Hundreds of thousands of young undocumented immigrants in the U.S. are currently on edge about the prospect of being deported now that the Trump Administration has decided to end the Obama program that allows undocumented immigrants who arrived in America as children to obtain work permits.

With news leaking Monday about the President’s intentions to end the Deferred Action for Child Arrivals program, many undocumented immigrants are awaiting their fate, which is expected to be announced at a briefing today by Attorney General Jeff Session.

More than 800,000 immigrants have benefited from DACA since it was launched 2012 via Executive Action from President Barack Obama. Under DACA, undocumented immigrants can receive work permits and protection against deportation for two years, with the possibility of renewal. Qualified applicants must have entered the U.S. before age 16, and have lived in the country since 2007.

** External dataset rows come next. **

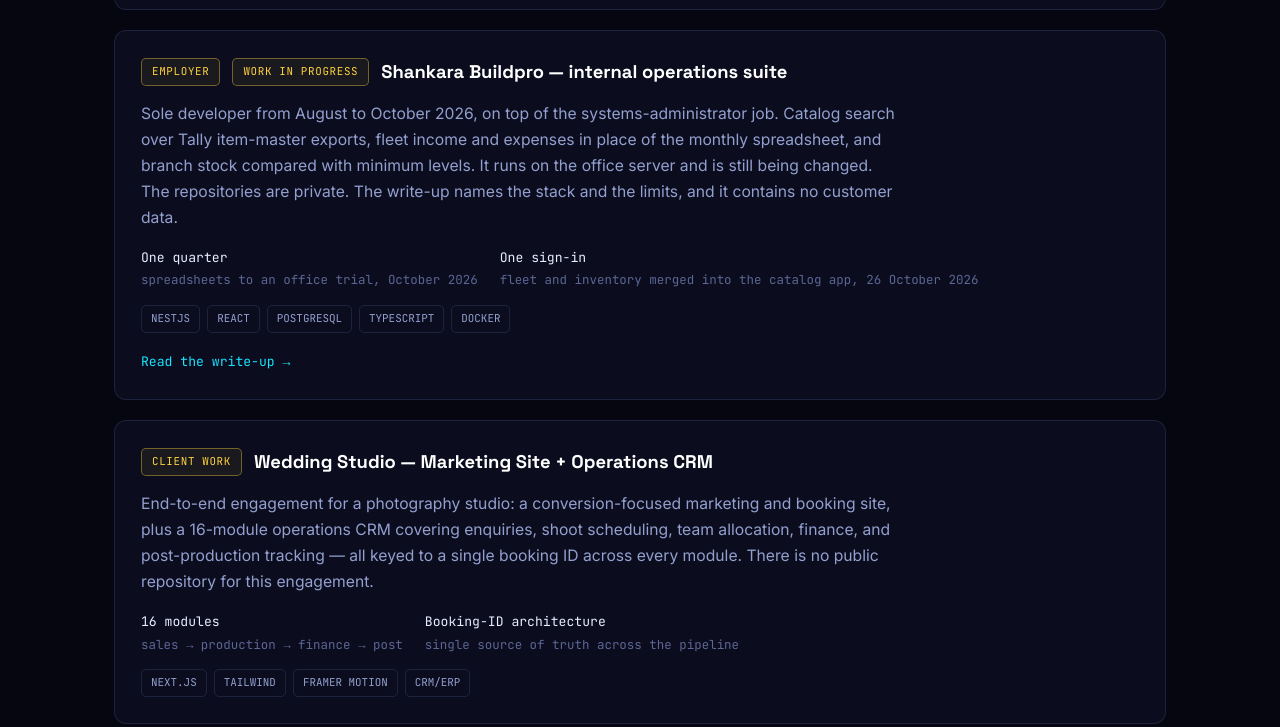
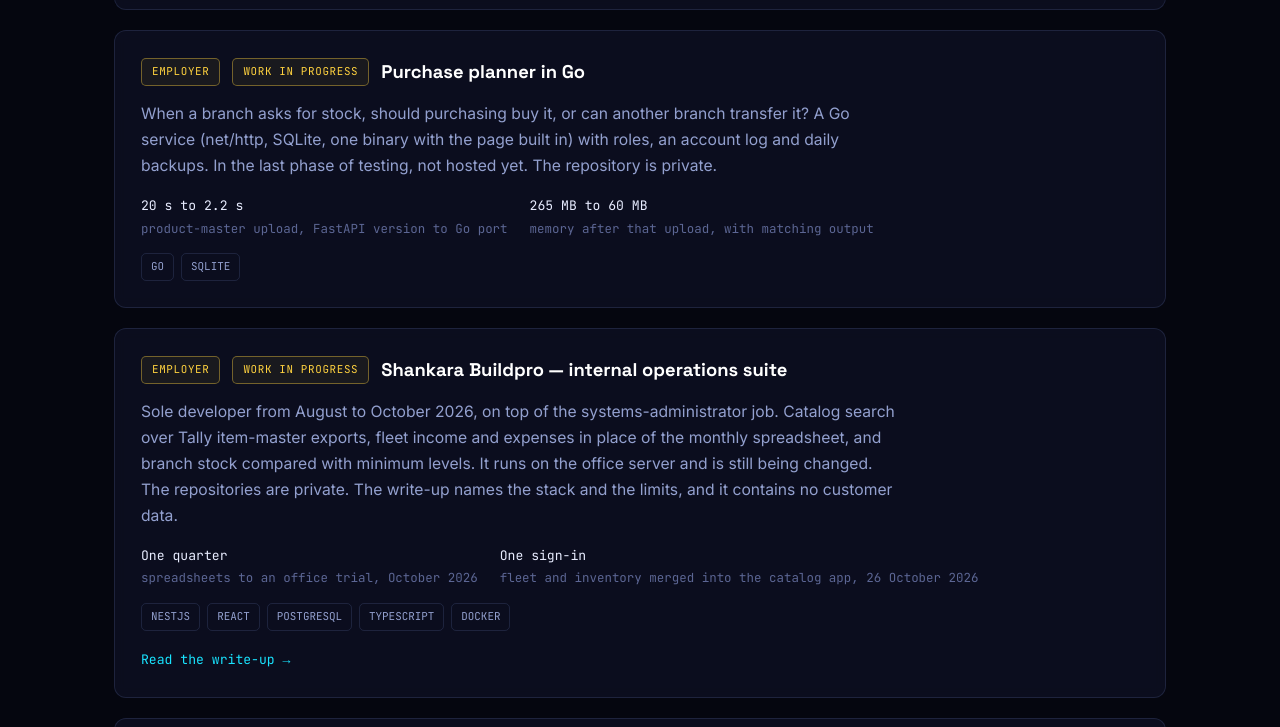
Before and after one commit to KafKafrnZ/KafKafrnZ.github.io, a plain HTML site: page index.html in a window 1280 px wide. Shown: the part 4090-4817 px from the top of the page. Drawn offline with Linux system fonts and the light colour scheme; animation ran at ten frames a second.

Commit message:
Add the Go purchase planner as work in progress, not hosted yet
Co-Authored-By: Claude Opus 5.5 <noreply@anthropic.com>

```diff
--- a/index.html
+++ b/index.html
@@ -609,6 +609,24 @@ footer span{color:var(--cyan)}
         <div class="wtop">
           <span class="wtag client">Employer</span>
           <span class="wtag wip">Work in progress</span>
+          <span class="wtitle">Purchase planner in Go</span>
+        </div>
+        <p class="wdesc">
+          When a branch asks for stock, should purchasing buy it, or can another branch transfer it?
+          A Go service (net/http, SQLite, one binary with the page built in) with roles, an account log
+          and daily backups. In the last phase of testing, not hosted yet. The repository is private.
+        </p>
+        <div class="wmetrics">
+          <div class="wm">20 s to 2.2 s<span>product-master upload, FastAPI version to Go port</span></div>
+          <div class="wm">265 MB to 60 MB<span>memory after that upload, with matching output</span></div>
+        </div>
+        <div class="wtags"><span class="tag">GO</span><span class="tag">SQLITE</span></div>
+      </div>
+
+      <div class="work-card card reveal" data-tilt>
+        <div class="wtop">
+          <span class="wtag client">Employer</span>
+          <span class="wtag wip">Work in progress</span>
           <span class="wtitle">Shankara Buildpro — internal operations suite</span>
         </div>
         <p class="wdesc">
@@ -671,6 +689,7 @@ footer span{color:var(--cyan)}
         <div class="node"><div><div class="nm">CUDA, cuDNN and Windows bugs in ONNX Runtime, llama.cpp, Unsloth, Ollama, mistral.rs</div></div></div>
         <div class="node"><div><div class="nm">FastAPI and Flask retrieval apps (in progress, not deployed)</div></div></div>
         <div class="node"><div><div class="nm">NestJS · React · PostgreSQL · TypeORM, on the office server</div></div></div>
+        <div class="node"><div><div class="nm">Go services (the purchase planner, in final testing)</div></div></div>
         <div class="node"><div><div class="nm">Docker Compose and an office HTTPS deploy</div></div></div>
       </div>
       <div class="rm-col card reveal">
```
Also changed, not shown: 1 other file.
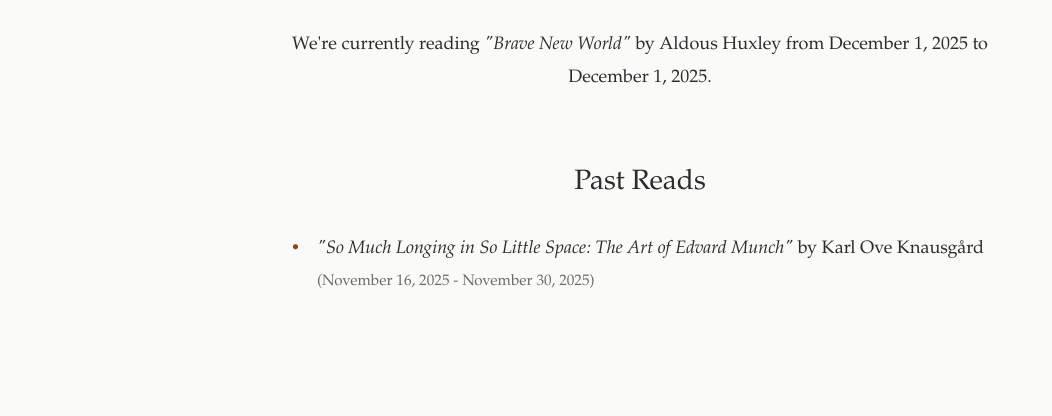
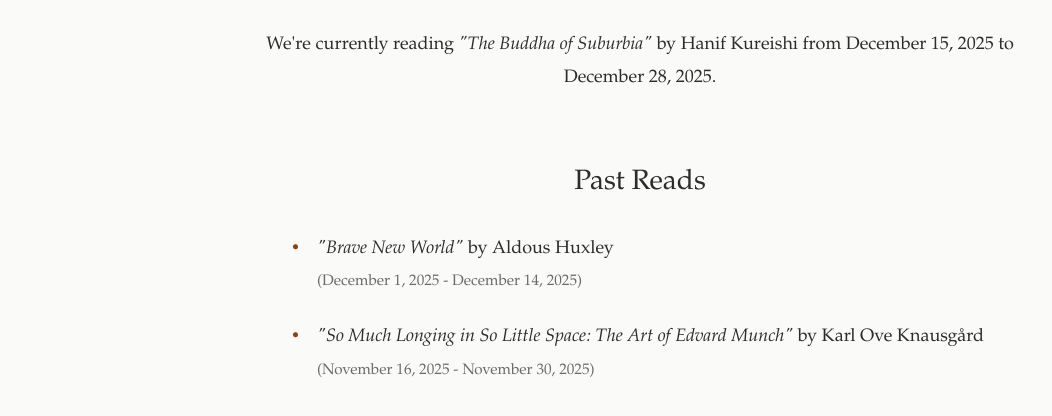
Before and after one commit to AnarchistHoneybun/corb, a plain HTML site: page schedule.html in a window 1280 px wide. Shown: the part 178-594 px from the top of the page, without its empty margins (0-1052 px from the left). Drawn offline with Linux system fonts and the light colour scheme.

Commit message:
Update current reading information and add past read details

```diff
--- a/schedule.html
+++ b/schedule.html
@@ -19,14 +19,20 @@
         <div class="current-reading">
           <p class="reading-info">
             We're currently reading
-            <em>"Brave New World"</em>
-            by Aldous Huxley from December 1, 2025 to December 1, 2025.
+            <em>"The Buddha of Suburbia"</em>
+            by Hanif Kureishi from December 15, 2025 to December 28, 2025.
           </p>
         </div>
 
         <div class="past-reads">
           <h2 class="section-title">Past Reads</h2>
           <ul class="past-reads-list">
+            <li>
+              <em>"Brave New World"</em> by Aldous Huxley<br />
+              <span class="date-range"
+                >(December 1, 2025 - December 14, 2025)</span
+              >
+            </li>
             <li>
               <em
                 >"So Much Longing in So Little Space: The Art of Edvard
```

Trump has reportedly wrestled with the decision of whether or not to end the program. On one hand, he is seeking to appeal to his base, which has supported the President’s anti-immigration agenda. On the other, he was feeling pressure from Congress, including many Republicans to continue the program, which they say has significant economic implications.

No one knows for sure what the President truly feels about DACA. In interviews given before he announced his candidacy for President, Trump expressed his support for the program. However, on the campaign trail, the DACA program was one of his favorite targets.

After all, the DACA announcement was brought on by the threat of a lawsuit by 10 attorney generals in conservative states, and not because the President sought to clarify his position on the program.

Political analysts expect the Trump administration to announce a six-month delay in the end of the program to allow Congress to time to develop a legislative solution to the immigration issue.

For Dreamers, the six-month period is a crucial time, as the possibility of deportation from the only country many have ever known just became all the more real.